(Structured diff data)
──────────────────────────────

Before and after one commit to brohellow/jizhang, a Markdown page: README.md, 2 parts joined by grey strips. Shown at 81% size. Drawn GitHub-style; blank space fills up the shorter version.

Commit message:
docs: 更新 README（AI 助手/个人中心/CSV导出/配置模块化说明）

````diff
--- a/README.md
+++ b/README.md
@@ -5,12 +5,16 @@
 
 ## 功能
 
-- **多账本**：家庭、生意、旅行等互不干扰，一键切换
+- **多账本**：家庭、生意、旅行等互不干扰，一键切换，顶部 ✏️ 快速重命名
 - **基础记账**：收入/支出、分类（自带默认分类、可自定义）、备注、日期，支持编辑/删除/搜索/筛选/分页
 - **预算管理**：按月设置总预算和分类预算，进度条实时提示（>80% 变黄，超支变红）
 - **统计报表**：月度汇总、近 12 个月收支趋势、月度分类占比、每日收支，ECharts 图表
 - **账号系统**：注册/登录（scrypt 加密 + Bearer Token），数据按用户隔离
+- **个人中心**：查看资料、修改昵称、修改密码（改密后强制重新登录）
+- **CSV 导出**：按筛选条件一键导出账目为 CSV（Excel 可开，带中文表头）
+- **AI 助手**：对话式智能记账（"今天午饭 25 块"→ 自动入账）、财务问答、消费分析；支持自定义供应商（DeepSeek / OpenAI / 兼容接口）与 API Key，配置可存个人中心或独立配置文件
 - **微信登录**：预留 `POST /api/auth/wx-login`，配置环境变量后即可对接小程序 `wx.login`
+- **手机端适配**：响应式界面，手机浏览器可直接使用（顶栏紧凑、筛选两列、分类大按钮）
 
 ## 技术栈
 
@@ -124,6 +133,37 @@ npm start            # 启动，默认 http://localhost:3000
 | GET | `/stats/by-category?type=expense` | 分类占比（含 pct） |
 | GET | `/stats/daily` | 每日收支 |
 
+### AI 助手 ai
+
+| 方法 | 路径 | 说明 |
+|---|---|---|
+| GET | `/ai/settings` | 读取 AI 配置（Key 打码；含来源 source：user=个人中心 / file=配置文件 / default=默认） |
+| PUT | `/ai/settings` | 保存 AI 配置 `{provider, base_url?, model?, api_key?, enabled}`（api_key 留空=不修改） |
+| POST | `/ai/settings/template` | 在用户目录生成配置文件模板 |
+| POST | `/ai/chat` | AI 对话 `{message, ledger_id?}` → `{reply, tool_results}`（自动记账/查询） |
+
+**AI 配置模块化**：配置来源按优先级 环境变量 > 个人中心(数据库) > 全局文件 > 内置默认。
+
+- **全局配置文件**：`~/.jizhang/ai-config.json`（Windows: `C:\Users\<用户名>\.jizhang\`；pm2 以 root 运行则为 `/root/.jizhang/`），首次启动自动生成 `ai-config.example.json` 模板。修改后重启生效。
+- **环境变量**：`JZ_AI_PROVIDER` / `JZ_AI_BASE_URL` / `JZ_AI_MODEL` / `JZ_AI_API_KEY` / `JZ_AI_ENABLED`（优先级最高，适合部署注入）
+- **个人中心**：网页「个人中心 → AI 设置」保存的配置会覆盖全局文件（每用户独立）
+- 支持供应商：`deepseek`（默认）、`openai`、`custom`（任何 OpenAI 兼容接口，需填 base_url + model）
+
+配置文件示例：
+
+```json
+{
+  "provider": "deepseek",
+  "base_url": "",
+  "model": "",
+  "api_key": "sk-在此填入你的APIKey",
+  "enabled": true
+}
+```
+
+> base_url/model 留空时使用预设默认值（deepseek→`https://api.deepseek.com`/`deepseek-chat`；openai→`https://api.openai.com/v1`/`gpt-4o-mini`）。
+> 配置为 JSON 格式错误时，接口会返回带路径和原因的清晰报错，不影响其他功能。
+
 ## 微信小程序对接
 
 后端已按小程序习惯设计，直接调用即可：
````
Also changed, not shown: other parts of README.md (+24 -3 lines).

──────────────────────────────

▶ REQUIREMENT
Repeat the entries exactly, all of them.

▶ WRITTEN RESPONSE
Before and after one commit to brohellow/jizhang, a Markdown page: README.md, 2 parts joined by grey strips. Shown at 81% size. Drawn GitHub-style; blank space fills up the shorter version.

Commit message:
docs: 更新 README（AI 助手/个人中心/CSV导出/配置模块化说明）

````diff
--- a/README.md
+++ b/README.md
@@ -5,12 +5,16 @@
 
 ## 功能
 
-- **多账本**：家庭、生意、旅行等互不干扰，一键切换
+- **多账本**：家庭、生意、旅行等互不干扰，一键切换，顶部 ✏️ 快速重命名
 - **基础记账**：收入/支出、分类（自带默认分类、可自定义）、备注、日期，支持编辑/删除/搜索/筛选/分页
 - **预算管理**：按月设置总预算和分类预算，进度条实时提示（>80% 变黄，超支变红）
 - **统计报表**：月度汇总、近 12 个月收支趋势、月度分类占比、每日收支，ECharts 图表
 - **账号系统**：注册/登录（scrypt 加密 + Bearer Token），数据按用户隔离
+- **个人中心**：查看资料、修改昵称、修改密码（改密后强制重新登录）
+- **CSV 导出**：按筛选条件一键导出账目为 CSV（Excel 可开，带中文表头）
+- **AI 助手**：对话式智能记账（"今天午饭 25 块"→ 自动入账）、财务问答、消费分析；支持自定义供应商（DeepSeek / OpenAI / 兼容接口）与 API Key，配置可存个人中心或独立配置文件
 - **微信登录**：预留 `POST /api/auth/wx-login`，配置环境变量后即可对接小程序 `wx.login`
+- **手机端适配**：响应式界面，手机浏览器可直接使用（顶栏紧凑、筛选两列、分类大按钮）
 
 ## 技术栈
 
@@ -124,6 +133,37 @@ npm start            # 启动，默认 http://localhost:3000
 | GET | `/stats/by-category?type=expense` | 分类占比（含 pct） |
 | GET | `/stats/daily` | 每日收支 |
 
+### AI 助手 ai
+
+| 方法 | 路径 | 说明 |
+|---|---|---|
+| GET | `/ai/settings` | 读取 AI 配置（Key 打码；含来源 source：user=个人中心 / file=配置文件 / default=默认） |
+| PUT | `/ai/settings` | 保存 AI 配置 `{provider, base_url?, model?, api_key?, enabled}`（api_key 留空=不修改） |
+| POST | `/ai/settings/template` | 在用户目录生成配置文件模板 |
+| POST | `/ai/chat` | AI 对话 `{message, ledger_id?}` → `{reply, tool_results}`（自动记账/查询） |
+
+**AI 配置模块化**：配置来源按优先级 环境变量 > 个人中心(数据库) > 全局文件 > 内置默认。
+
+- **全局配置文件**：`~/.jizhang/ai-config.json`（Windows: `C:\Users\<用户名>\.jizhang\`；pm2 以 root 运行则为 `/root/.jizhang/`），首次启动自动生成 `ai-config.example.json` 模板。修改后重启生效。
+- **环境变量**：`JZ_AI_PROVIDER` / `JZ_AI_BASE_URL` / `JZ_AI_MODEL` / `JZ_AI_API_KEY` / `JZ_AI_ENABLED`（优先级最高，适合部署注入）
+- **个人中心**：网页「个人中心 → AI 设置」保存的配置会覆盖全局文件（每用户独立）
+- 支持供应商：`deepseek`（默认）、`openai`、`custom`（任何 OpenAI 兼容接口，需填 base_url + model）
+
+配置文件示例：
+
+```json
+{
+  "provider": "deepseek",
+  "base_url": "",
+  "model": "",
+  "api_key": "sk-在此填入你的APIKey",
+  "enabled": true
+}
+```
+
+> base_url/model 留空时使用预设默认值（deepseek→`https://api.deepseek.com`/`deepseek-chat`；openai→`https://api.openai.com/v1`/`gpt-4o-mini`）。
+> 配置为 JSON 格式错误时，接口会返回带路径和原因的清晰报错，不影响其他功能。
+
 ## 微信小程序对接
 
 后端已按小程序习惯设计，直接调用即可：
````
Also changed, not shown: other parts of README.md (+24 -3 lines).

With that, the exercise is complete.